If there is one thing Yasuo and Takao Hazaki feel confident about outdoing any other father-son duo in, it is their intense commitment to the ancient playground game of “onigokko,” or team tag.
In 2010, Yasuo Hazaki, 65, a social science professor at Josai International University in Tokyo, launched the International Onigokko Association to spur global interest in the game, which dates back to the eighth century.
The sports version of onigokko being pushed by Hazaki has simple rules, requires no equipment, and can be enjoyed by anyone regardless of age, training or athletic skill, he said.
Two teams of seven players try to seize a token placed on the opposing team’s side of the playing surface that is defended by the opponents. They must dash over, dodging attempts by their foes to tag them. If a player is tagged, he must return to his side and start again. Whenever a player grabs the token treasure, he wins a point for his team. The winning side is the one with most points when the 10-minute match ends.
Hazaki and his son have codified the rules and hope to make onigokko an official demonstration sport in the 2020 Tokyo Olympics. They want to organize a public tournament, which Hazaki says might help to restore some of the “sports for all” mindset he believes the Olympics has surrendered to the athletic elites.
“The modern Olympics used to assert that what counted most was participation. It wasn’t all about winning, as it is today,” said Hazaki.
While emphasizing that top-notch athletes are welcome to compete for medals, he says the trend has made the event inaccessible to the public, the majority of whom only engage in it through television.
“Sports are a wonderful thing. They shouldn’t be considered a mere privilege for certain athletic talents.
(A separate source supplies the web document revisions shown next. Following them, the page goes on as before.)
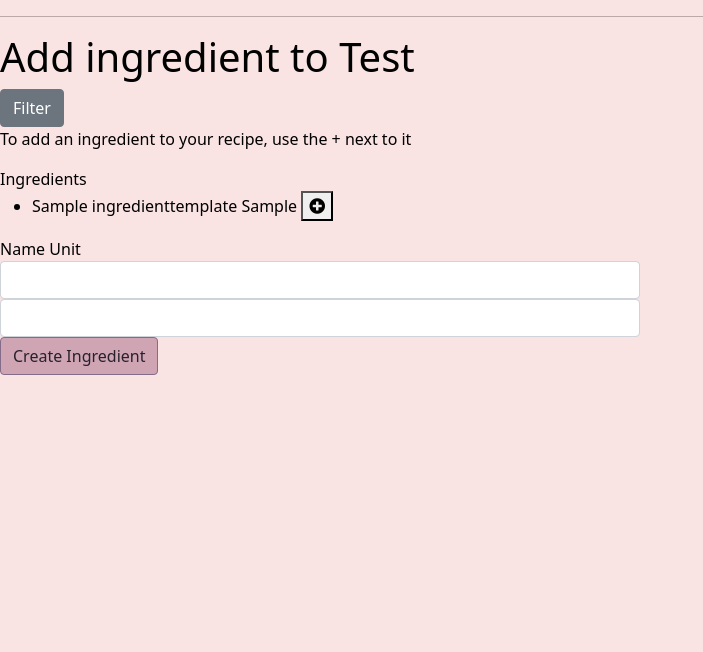
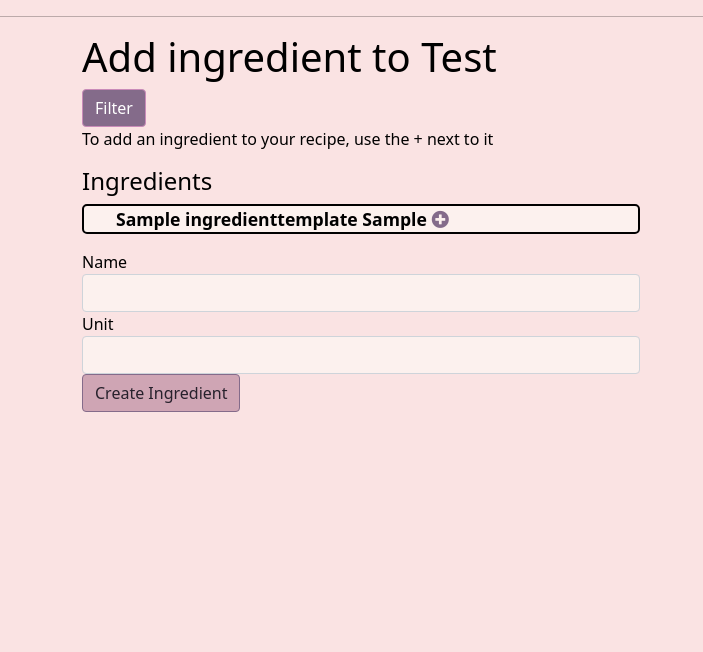
Before and after one commit to oljung/portfolio-project-4, a Django app: page /ingredient_list/1/1 in a window 1280 px wide. Shown: the part 56-708 px from the top of the page, without its empty margins (0-703 px from the left). Run offline with Django 4.2, Linux system fonts and the light colour scheme; data comes from the database, SQL or seed files in the repository; tables that the repository leaves empty hold one stand-in row (values such as "Sample post"); one stand-in notice (Sample message) is shown.

Commit message:
feat: styling for modal and ingredient list

```diff
--- a/static/css/style.css
+++ b/static/css/style.css
@@ -49,6 +49,11 @@ body {
     border-color: var(--main-button-color);
 }
 
+.btn-primary:focus {
+    background-color: var(--main-button-hover-color);
+    border-color: var(--main-button-color);
+}
+
 .btn-success {
     background-color: var(--accent-button-color);
     color: var(--accent-button-text-color);
@@ -72,6 +77,64 @@ body {
     background-color: var(--input-bg-color);
 }
 
+/* List items and links */
+
+.list-item {
+    font-size: 110%;
+    font-weight: 600;
+ }
+
+.list-button {
+    text-decoration: none;
+    color: var(--main-button-color);
+    cursor: pointer;
+}
+
+.list-button:hover {
+    color: var(--main-button-hover-color);
+}
+
+.list-button-text {
+    color: var(--main-text-color);
+    text-decoration: none;
+}
+
+.list-button-text:hover {
+    color: var(--accent-text-color);
+}
+
+/* Utility classes */
+.hide {
+    display: none;
+}
+
+.modal {
+    display: none;
+    position: fixed; /* Stay in place */
+    z-index: 1; /* Sit on top */
+    padding-top: 100px; /* Location of the box */
+    left: 0;
+    top: 0;
+    width: 100%; /* Full width */
+    height: 100%; /* Full height */
+    overflow: auto; /* Enable scroll if needed */
+    background-color: rgb(0,0,0); /* Fallback color */
+    background-color: rgba(0,0,0,0.9); /* Black w/ opacity */
+}
+
+.modal-form {
+    background-color: var(--main-bg-color);
+    width: 50%;
+}
+
+.modal-form > input {
+    width: 100%;
+}
+
+.modal-close {
+    float: right;
+}
+
 /* PLans page */
 .recipe-list {
     background-color: var(--list-bg-color);
@@ -79,7 +142,7 @@ body {
     width: 100%;
     list-style-type: none;
     padding: 0;
-    border: 2px solid black;
+    border: 2px solid var(--main-text-color);
     border-radius: 5px;
 }
 
@@ -114,42 +177,12 @@ body {
     float: right;
 }
 
-/* Utility classes */
-.hide {
-    display: none;
-}
-
 .plan-list {
     background-color: var(--list-bg-color);
-    border: 2px solid black;
+    border: 2px solid var(--main-text-color);
     border-radius: 5px;
     list-style-type: none;
     padding: 0;
-}
-
-.plan-item {
-   font-size: 110%;
-   font-weight: 600;
-}
-
-/* List items and links */
-
-.list-button {
-    text-decoration: none;
-    color: var(--main-button-color);
-}
-
-.list-button:hover {
-    color: var(--main-button-hover-color);
-}
-
-.list-button-text {
-    color: black;
-    text-decoration: none;
-}
-
-.list-button-text:hover {
-    color: var(--accent-text-color);
 }
 
 /* Create/Edit Plan */
@@ -160,10 +193,26 @@ body {
     justify-content: space-between;
 }
 
+/* Ingredient/Recipe List */
+
+.ingredient-list {
+    background-color: var(--input-bg-color);
+    border: 2px solid var(--main-text-color);
+    border-radius: 5px;
+    list-style-type: none;
+}
+
+.ingredient-template-item {
+    width: 40%;
+}
+
 /* Media Queries */
 
 @media screen and (min-width: 993px) {
     .form-control {
+        max-width: 50%;
+    }
+    .ingredient-list {
         max-width: 50%;
     }
 }
--- a/static/js/script.js
+++ b/static/js/script.js
@@ -10,3 +10,14 @@ function itemStrikeout(itemId) {
         child.style.textDecoration = "line-through";
     }
 }
+
+function showIngredientForm(name, unit) {
+    modal = document.getElementById('ingredient-form');
+    modal.style.display = 'block';
+    document.getElementById('ingredient-name').value = name;
+    document.getElementById('ingredient-unit').value = unit;
+}
+
+function closeIngredientForm() {
+    document.getElementById('ingredient-form').style.display = 'none';
+}
--- a/templates/ingredient_list.html
+++ b/templates/ingredient_list.html
@@ -2,10 +2,10 @@
 
 {% block content %}
 
-<div class="containter">
+<div class="container">
     <h1>Add ingredient to {{ recipe }}</h1>
 
-    <button class="btn btn-secondary"
+    <button class="btn btn-primary"
         onclick="showForm('filter-form');"
     >Filter</button>
 
@@ -15,23 +15,23 @@
             <div class="form-group" id="div-id-name">
                 <label for="name">Name</label>
                 <div>
-                    <input type="text" aria-label="Name" name="name" class="form-control">
+                    <input type="text" aria-label="Name" name="name" class="form-control input-background">
                 </div>
             </div>
-            <button class="btn btn-primary" type="submit">Done</button>
+            <button class="btn btn-success" type="submit">Done</button>
         </form>
     </div>
 
     {% if ingredient_templates %}
 
     <p>To add an ingredient to your recipe, use the + next to it</p>
-    <label for="recipes">Ingredients</label>
-    <ul class="ingredient-template-list">
+    <h4>Ingredients</h4>
+    <ul class="ingredient-list">
         {% for ingredient_template in ingredient_templates.all %}
-            <li class="ingredient-template-item">
+            <li class="list-item">
                 <span class="ingredient-template-item">{{ ingredient_template }}</span>
                 <span class="ingredient-template-item">{{ ingredient_template.unit }}</span>
-                <button class="add-ingredient" onclick="showIngredientForm('{{ingredient_template.name}}', '{{ingredient_template.unit}}');"><i class="fas fa-plus-circle"></i></button>
+                <span class="list-button" onclick="showIngredientForm('{{ingredient_template.name}}', '{{ingredient_template.unit}}');"><i class="fas fa-plus-circle"></i></span>
             </li>
         {% endfor %}
     </ul>
@@ -44,56 +44,36 @@
         <div class="form-group" id="div-id-new-template">
             <div>
                 <label for="template-name">Name</label>
-                <label for="template-unit">Unit</label>
+                <input type="text" aria-label="Name" name="name" class="form-control input-background">
             </div>
             <div>
-                <input type="text" aria-label="Name" name="name" class="form-control">
-                <input type="text" aria-label="Unit" name="unit" class="form-control">
+                <label for="template-unit">Unit</label>
+                <input type="text" aria-label="Unit" name="unit" class="form-control input-background">
             </div>
         </div>
         {% csrf_token %}
         <button type="submit" class="btn btn-success">Create Ingredient</button>
     </form>
 
-    <div class="ingredient-form hide" tabindex="-1" id="ingredient-form">
-        <form action="{% url 'add_ingredient' recipe.id plan_id %}" method="POST">
-            <div class="form-group" id="div-id-ingredient-name">
+    <div class="ingredient-form modal" id="ingredient-form">
+        <form action="{% url 'add_ingredient' recipe.id plan_id %}" method="POST" class="modal-form mx-auto">
+            <div class="form-group mx-auto" id="div-id-ingredient-name">
                 <label for="ingredient-name">Name</label>
-                <div>
-                    <input type="text" aria-label="Name" name="name" id="ingredient-name" readonly class="form-control">
-                </div>
+                <input type="text" aria-label="Name" name="name" id="ingredient-name" readonly class="form-control input-background">
             </div>
-            <div class="form-group" id="div-id-ingredient-name">
+            <div class="form-group mx-auto" id="div-id-ingredient-name">
                 <label for="ingredient-quantity">Quantity</label>
-                <div>
-                    <input type="number" step="0.5" aria-label="Quantity" name="quantity" id="ingredient-quantity" class="form-control">
-                </div>
+                <input type="number" step="0.5" min="0" aria-label="Quantity" name="quantity" id="ingredient-quantity" class="form-control input-background">
             </div>
-            <div class="form-group" id="div-id-ingredient-name">
+            <div class="form-group mx-auto" id="div-id-ingredient-name">
                 <label for="ingredient-unit">Unit</label>
-                <div>
-                    <input type="text" aria-label="Unit" name="unit" id="ingredient-unit" readonly class="form-control">
-                </div>
+                <input type="text" aria-label="Unit" name="unit" id="ingredient-unit" readonly class="form-control input-background">
             </div>
-            <button type="submit" class="btn btn-success">Add Ingredient</button>
+            <button type="submit" class="btn btn-success m-2">Add</button>
+            <button class="btn btn-danger modal-close m-2" onclick="closeIngredientForm()">Close</button>
             {% csrf_token %}
         </form>
-        <button class="btn btn-danger" onclick="closeIngredientForm()">Close</button>
     </div>
 </div>
 
-
-
-<script>
-    function showIngredientForm(name, unit) {
-        document.getElementById('ingredient-form').classList.remove('hide');
-        document.getElementById('ingredient-name').value = name;
-        document.getElementById('ingredient-unit').value = unit;
-    }
-
-    function closeIngredientForm() {
-        document.getElementById('ingredient-form').classList.add('hide');
-    }
-</script>
-
 {% endblock content %}
```
Also changed, not shown: templates/plans.html (+4 -4 lines), templates/recipe_list.html (+10 -13 lines).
We need to create an environment where everybody can enjoy them,” said Hazaki, who is widely referred to in the sport as “Mr. Onigokko.”
Demonstration sports ceased after the 1992 Summer Olympics in Barcelona, Spain, and have yet to make an official comeback, although Beijing held a competition for one of the Chinese martial arts,during the 2008 Summer Olympics.
The Hazakis, together with other “onigotters,” as they refer to themselves, are campaigning for “sports onigokko,” a competitive, more formalized version of the game. The nascent sport has so far proved popular with schoolchildren, university students and even exhausted businessmen who play it for fun during office outings and business trips.
Traditional onigokko sees children merely enjoying chasing and being chased, but Hazaki’s version plays out as a real sport, with team clothing and officially licensed referees. The number of referees certified by Hazaki’s association has grown to about 600 nationwide, he said.
The professor says playing sports onigokko would help young people stay fit and rediscover the joy of playing outdoors in the digital age. Over the past three decades, children aged 7 to 19 have shown a broad decline in running and throwing ability, although there was a slight uptick most recently, a 2012 sports ministry survey showed.
Hazaki says the sport has many attractions because both defense and offense can be strategized. It also promotes teamwork. And by sharpening their dodging and sprinting instincts, players might even save themselves in an earthquake, he added.
One warm June evening, children gathered at the National Children’s Castle in Shibuya Ward, Tokyo, to participate in an event organized by the Hazakis.
Unlike regular onigokko, the children became so engaged in the sports version they were soon shouting directions to each other as if it was soccer. Their similarly involved parents alternated between jubilation and groans whenever a side snatched the treasure.
Watching from the sidelines, Takao Hazaki, president of event organizer Amica Project Inc., said he arranges onigokko trips and outings for corporate clients. In the lead-up to the 2020 Olympics, Takao, 30, said he plans to host Japan’s first sports onigokko World Cup, as early as next year.
He will urge foreigners studying here to spread the word when they return home, and hopes the Japan International Cooperation Agency will similarly publicize the sport abroad.
“By introducing something as easy to play as onigokko, we hope more people, regardless of athletic talent, will feel encouraged to play sports and enjoy them, which I believe will go a long way toward making the global population healthier,” he said.
The professor says his fascination with onigokko began more than 30 years ago. At that time he was working at the National Children’s Castle and found himself wondering if there was any solution to childhood obesity.
Then he realized one day that onigokko might serve as suitable exercise and had a group of children try it.
“The effect was a miracle,” he said. “They became physically active like never before, and overcame their reluctance to exercise.”
A similar phenomenon was seen during an outing by Tokyo video game developer Furyu Corp. in summer 2013. The trip, organized by Hazaki’s onigokko group and travel agency JTB Corporate Sales Inc., stressed the fun side of sports onigokko while downplaying its athletic element.
Furyu employee Taketo Nakamura, who was on the trip, said sports onigokko is a great way to increase communication within a workforce. “Once we started playing, we ran about screaming frantically, completely oblivious to our age-based vertical relationship,” he said.